### WHAT IS REQUIRED
Would you restate the listing word for word, with the images omitted?

### SUPPLIED ENTRIES

···

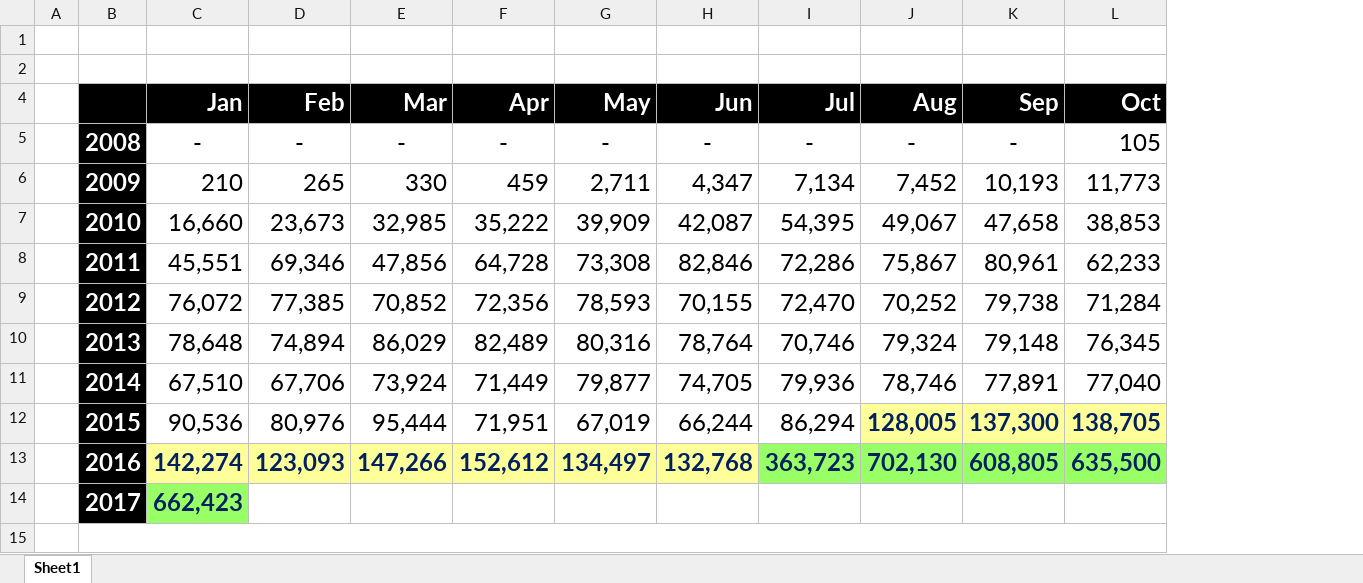
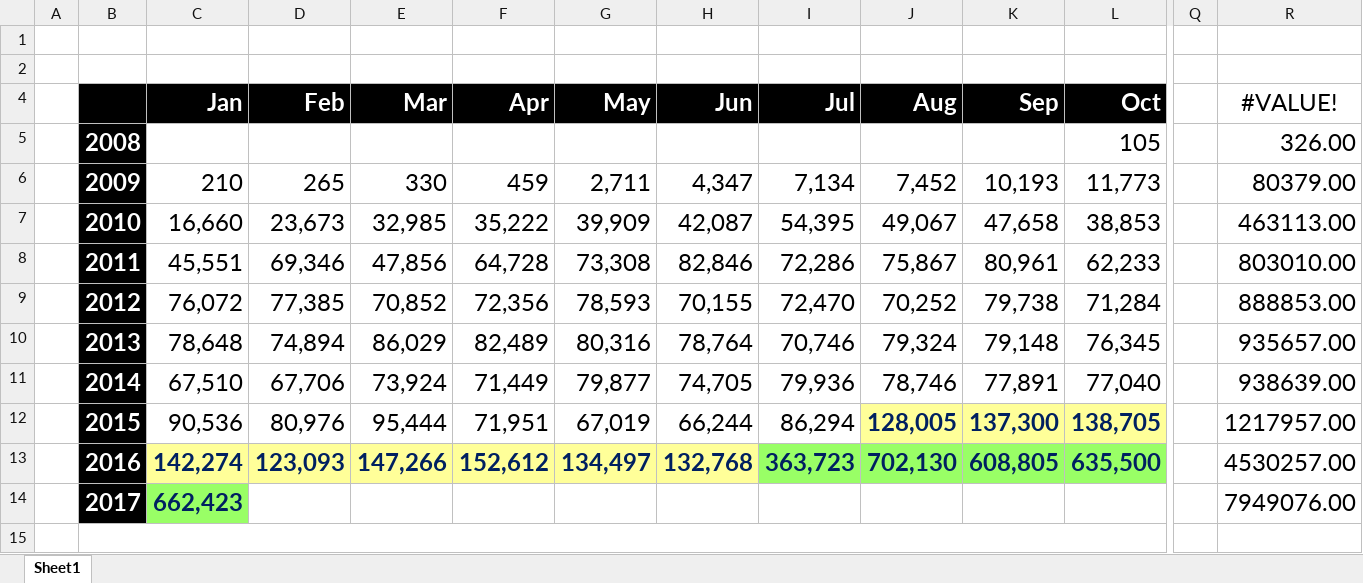
Before and after one commit to kunal-chowdhury/kunal-chowdhury.com, an Excel workbook: blog-stats/Blog Hits - Report.xlsx, sheet Sheet1, drawn as a sheet; only a part is shown, gaps mark what is left out; values as stored, in another font and other column widths than the file's, no borders; charts and pictures and table styles not drawn; the diff names each change by its address in the sheet, - before the commit and + after, or states it on an @@ line.

```diff
--- a/blog-stats/Blog Hits - Report.xlsx (sheet Sheet1)
+++ b/blog-stats/Blog Hits - Report.xlsx (sheet Sheet1)
+column Q, empty
+column R (#VALUE!), rows 5-14: 326.00 | 80379.00 | 463113.00 | 803010.00 | 888853.00 | 935657.00 | 938639.00 | 1217957.00 | 4530257.00 | 7949076.00
-C5 (Jan): -
+C5 (Jan): (empty)
-D5 (Feb): -
+D5 (Feb): (empty)
-E5 (Mar): -
+E5 (Mar): (empty)
-F5 (Apr): -
+F5 (Apr): (empty)
-G5 (May): -
+G5 (May): (empty)
-H5 (Jun): -
+H5 (Jun): (empty)
-I5 (Jul): -
+I5 (Jul): (empty)
-J5 (Aug): -
+J5 (Aug): (empty)
-K5 (Sep): -
+K5 (Sep): (empty)
```
Also changed, not shown: hidden cells, charts or pictures, 1 other file.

···

### RESULT
Before and after one commit to kunal-chowdhury/kunal-chowdhury.com, an Excel workbook: blog-stats/Blog Hits - Report.xlsx, sheet Sheet1, drawn as a sheet; only a part is shown, gaps mark what is left out; values as stored, in another font and other column widths than the file's, no borders; charts and pictures and table styles not drawn; the diff names each change by its address in the sheet, - before the commit and + after, or states it on an @@ line.

```diff
--- a/blog-stats/Blog Hits - Report.xlsx (sheet Sheet1)
+++ b/blog-stats/Blog Hits - Report.xlsx (sheet Sheet1)
+column Q, empty
+column R (#VALUE!), rows 5-14: 326.00 | 80379.00 | 463113.00 | 803010.00 | 888853.00 | 935657.00 | 938639.00 | 1217957.00 | 4530257.00 | 7949076.00
-C5 (Jan): -
+C5 (Jan): (empty)
-D5 (Feb): -
+D5 (Feb): (empty)
-E5 (Mar): -
+E5 (Mar): (empty)
-F5 (Apr): -
+F5 (Apr): (empty)
-G5 (May): -
+G5 (May): (empty)
-H5 (Jun): -
+H5 (Jun): (empty)
-I5 (Jul): -
+I5 (Jul): (empty)
-J5 (Aug): -
+J5 (Aug): (empty)
-K5 (Sep): -
+K5 (Sep): (empty)
```
Also changed, not shown: hidden cells, charts or pictures, 1 other file.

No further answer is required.